We see the market move and assume everyone is thinking the same way, has the same objectives and constraints, and will, for some reason, be forced to react. Except for the little people, equities have become the ultimate in long-term plays and that has to be taken into consideration no matter the laundry list of potential negatives it’s easy to concoct.


Norway enjoys the world’s largest sovereign wealth fund. It has steadily been increasing its percentage allocation to equities. And has been mandated to step it up even more. They’re looking to put another $100 billion into the market even though they already own 1.3% of global equities. That’s not a typo and it represents very sticky money.

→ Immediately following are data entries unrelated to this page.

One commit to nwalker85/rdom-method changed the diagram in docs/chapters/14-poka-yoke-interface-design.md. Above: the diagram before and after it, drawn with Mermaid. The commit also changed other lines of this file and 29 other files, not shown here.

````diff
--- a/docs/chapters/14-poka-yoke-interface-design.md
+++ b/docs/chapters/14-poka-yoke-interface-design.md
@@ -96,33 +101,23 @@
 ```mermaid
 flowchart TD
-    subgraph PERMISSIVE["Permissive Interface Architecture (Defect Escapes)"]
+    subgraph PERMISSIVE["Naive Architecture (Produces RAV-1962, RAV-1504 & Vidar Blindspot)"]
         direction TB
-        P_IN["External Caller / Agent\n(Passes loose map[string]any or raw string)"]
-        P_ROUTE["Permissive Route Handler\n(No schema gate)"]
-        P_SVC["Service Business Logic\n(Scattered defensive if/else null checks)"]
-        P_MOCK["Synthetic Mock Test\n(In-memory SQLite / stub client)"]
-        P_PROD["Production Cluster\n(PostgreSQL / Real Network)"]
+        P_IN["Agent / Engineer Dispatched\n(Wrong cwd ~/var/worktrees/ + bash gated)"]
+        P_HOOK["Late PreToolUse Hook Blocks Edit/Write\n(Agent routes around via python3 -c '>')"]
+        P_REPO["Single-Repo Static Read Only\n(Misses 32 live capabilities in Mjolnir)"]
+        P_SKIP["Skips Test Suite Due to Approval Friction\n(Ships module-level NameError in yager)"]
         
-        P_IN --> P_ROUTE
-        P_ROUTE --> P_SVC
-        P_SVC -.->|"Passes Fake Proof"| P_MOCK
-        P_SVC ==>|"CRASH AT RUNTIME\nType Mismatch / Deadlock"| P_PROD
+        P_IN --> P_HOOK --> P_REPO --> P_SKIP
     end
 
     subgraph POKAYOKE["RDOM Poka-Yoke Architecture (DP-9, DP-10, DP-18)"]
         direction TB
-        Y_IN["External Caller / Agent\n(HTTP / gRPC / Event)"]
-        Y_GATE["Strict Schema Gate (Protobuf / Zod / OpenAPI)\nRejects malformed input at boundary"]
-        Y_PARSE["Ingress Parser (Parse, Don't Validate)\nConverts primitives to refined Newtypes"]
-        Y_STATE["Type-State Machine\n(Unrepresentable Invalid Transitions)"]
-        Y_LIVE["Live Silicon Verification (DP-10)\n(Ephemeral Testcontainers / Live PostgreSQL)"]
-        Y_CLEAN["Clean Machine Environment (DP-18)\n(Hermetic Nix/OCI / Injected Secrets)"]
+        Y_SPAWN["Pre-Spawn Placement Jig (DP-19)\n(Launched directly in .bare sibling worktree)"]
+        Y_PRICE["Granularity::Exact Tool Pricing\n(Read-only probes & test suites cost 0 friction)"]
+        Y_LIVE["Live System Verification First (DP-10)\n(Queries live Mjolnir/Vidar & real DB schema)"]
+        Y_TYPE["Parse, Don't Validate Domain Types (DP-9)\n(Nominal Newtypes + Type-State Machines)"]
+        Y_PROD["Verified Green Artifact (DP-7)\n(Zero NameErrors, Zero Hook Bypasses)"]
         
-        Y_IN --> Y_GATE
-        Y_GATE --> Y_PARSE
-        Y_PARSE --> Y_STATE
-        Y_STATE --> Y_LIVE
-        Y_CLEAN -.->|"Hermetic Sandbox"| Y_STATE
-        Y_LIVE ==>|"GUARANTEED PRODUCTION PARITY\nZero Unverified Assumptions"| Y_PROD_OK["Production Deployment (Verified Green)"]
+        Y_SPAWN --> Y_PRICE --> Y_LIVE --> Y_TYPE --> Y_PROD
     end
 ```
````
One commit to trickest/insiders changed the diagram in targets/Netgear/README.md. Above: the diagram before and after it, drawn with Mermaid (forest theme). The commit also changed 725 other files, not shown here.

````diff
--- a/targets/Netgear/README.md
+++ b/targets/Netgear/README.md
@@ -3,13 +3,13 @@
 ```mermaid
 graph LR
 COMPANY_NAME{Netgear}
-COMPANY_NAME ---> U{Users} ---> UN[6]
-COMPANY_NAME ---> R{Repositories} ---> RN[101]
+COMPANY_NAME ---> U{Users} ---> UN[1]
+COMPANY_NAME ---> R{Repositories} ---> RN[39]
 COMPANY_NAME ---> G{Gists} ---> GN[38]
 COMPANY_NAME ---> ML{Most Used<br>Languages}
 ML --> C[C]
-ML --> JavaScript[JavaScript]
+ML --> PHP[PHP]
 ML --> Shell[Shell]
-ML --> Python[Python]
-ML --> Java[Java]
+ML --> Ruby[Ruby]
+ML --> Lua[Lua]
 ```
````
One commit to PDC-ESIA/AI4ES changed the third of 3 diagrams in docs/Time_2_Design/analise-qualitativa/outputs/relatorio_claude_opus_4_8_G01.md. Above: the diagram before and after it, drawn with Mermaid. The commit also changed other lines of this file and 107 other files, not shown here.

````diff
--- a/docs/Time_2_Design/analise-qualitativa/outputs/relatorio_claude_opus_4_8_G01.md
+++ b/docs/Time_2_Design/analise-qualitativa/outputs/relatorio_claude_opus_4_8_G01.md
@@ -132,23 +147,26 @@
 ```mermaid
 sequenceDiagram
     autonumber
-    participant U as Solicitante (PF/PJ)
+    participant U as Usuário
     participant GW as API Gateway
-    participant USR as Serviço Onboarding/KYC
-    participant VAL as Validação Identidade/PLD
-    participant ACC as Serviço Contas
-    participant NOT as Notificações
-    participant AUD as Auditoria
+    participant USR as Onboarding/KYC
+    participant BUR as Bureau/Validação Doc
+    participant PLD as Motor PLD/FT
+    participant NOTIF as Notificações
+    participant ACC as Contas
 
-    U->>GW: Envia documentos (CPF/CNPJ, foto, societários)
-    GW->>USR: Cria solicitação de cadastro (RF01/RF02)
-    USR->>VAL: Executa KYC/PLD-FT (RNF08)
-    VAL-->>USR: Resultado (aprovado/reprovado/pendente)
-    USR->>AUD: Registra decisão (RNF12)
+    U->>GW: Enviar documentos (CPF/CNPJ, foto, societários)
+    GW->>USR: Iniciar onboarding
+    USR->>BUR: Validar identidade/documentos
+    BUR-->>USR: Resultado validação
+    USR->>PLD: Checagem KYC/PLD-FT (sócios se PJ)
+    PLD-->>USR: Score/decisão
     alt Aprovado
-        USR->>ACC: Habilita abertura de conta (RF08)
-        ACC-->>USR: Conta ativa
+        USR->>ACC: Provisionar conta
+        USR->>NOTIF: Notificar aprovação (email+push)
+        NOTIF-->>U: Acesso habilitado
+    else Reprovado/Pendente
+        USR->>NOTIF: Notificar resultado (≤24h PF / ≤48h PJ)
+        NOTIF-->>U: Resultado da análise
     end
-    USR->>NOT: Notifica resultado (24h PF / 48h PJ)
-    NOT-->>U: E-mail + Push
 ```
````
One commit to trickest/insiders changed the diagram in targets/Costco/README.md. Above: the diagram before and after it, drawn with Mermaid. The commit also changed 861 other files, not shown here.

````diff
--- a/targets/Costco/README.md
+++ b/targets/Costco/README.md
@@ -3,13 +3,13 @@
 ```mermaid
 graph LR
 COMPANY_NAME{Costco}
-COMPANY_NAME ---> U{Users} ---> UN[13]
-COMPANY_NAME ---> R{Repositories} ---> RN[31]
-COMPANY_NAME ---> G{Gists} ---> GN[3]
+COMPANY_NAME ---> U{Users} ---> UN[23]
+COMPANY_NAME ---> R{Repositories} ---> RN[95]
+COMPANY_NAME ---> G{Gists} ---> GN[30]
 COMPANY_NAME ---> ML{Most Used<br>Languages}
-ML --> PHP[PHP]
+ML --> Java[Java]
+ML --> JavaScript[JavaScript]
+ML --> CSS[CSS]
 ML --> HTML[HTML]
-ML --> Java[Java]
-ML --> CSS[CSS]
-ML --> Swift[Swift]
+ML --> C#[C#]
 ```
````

Just listen to the comment from the fund’s deputy chief executive Trond Grande, “We don’t have any views on whether the market is priced high or low, whether bonds and stocks are expensive or cheap.”




They also share the investing attitude of Denmark’s largest private pension fund. Brace yourself, this might hurt. They spend less and less time thinking about current politics, because despite the news drumbeat, “politics and economics have decoupled a lot in recent years.” That was the comment from the CEO of the Danish fund, not me. And he has oodles of money to put to work.


And need I tell you that the SNB’s U.S. equity portfolio amounted to $84.3 billion at the end of June, up from $62.4 billion last November? Lest you think this is just another government entity throwing the dice on behalf of future generations, the SNB has private investors, too. Did you know that a German businessman owns over 6% of the bank?



Looking at VWAP over some arbitrary period of time and concluding it will force investing decisions is the ultimate in mistaking the trees for the forest. Again, you can’t take a day trading concept and graft it onto the big picture. If any trading takes place based on it, there’s just a transfer of positions from weak to stronger hands. It’s a big part of why buying the dip always happens. It’s not done to frustrate you.


And then, of course, there are those pesky stock buyback programs. Whether they are ill-advised and dangerous, or not, they are a steady one way flow only increasing the scarcity value of the shares.



[ZH: Cuts in the amount of stock that U.S. companies are buying back are likely to persist, according to Andrew Lapthorne, global head of quantitative strategy at Societe Generale SA. In a report Wednesday, he cited an increasing debt burden and a tendency for repurchasers “to be the weakest and cheapest” companies relative to peers. Buybacks by S&P 500 Index companies peaked in June 2016 and dropped 14 percent through Wednesday on a per-share basis, according to capital-stock data compiled by Bloomberg.]


I’ve no idea whether the market is going up or down. I can see the benefits of both outcomes. Although I would note that in the face of great provocation, equities remain a lot closer to all-time highs than any other measure. I just would caution against using bad logic to analyze a market, whether it turns out to be correct or not.

The question is, can the SNB and Norwegian SWF replace the buying power and leverage implicit in The Fed's policy-constant of the last few years?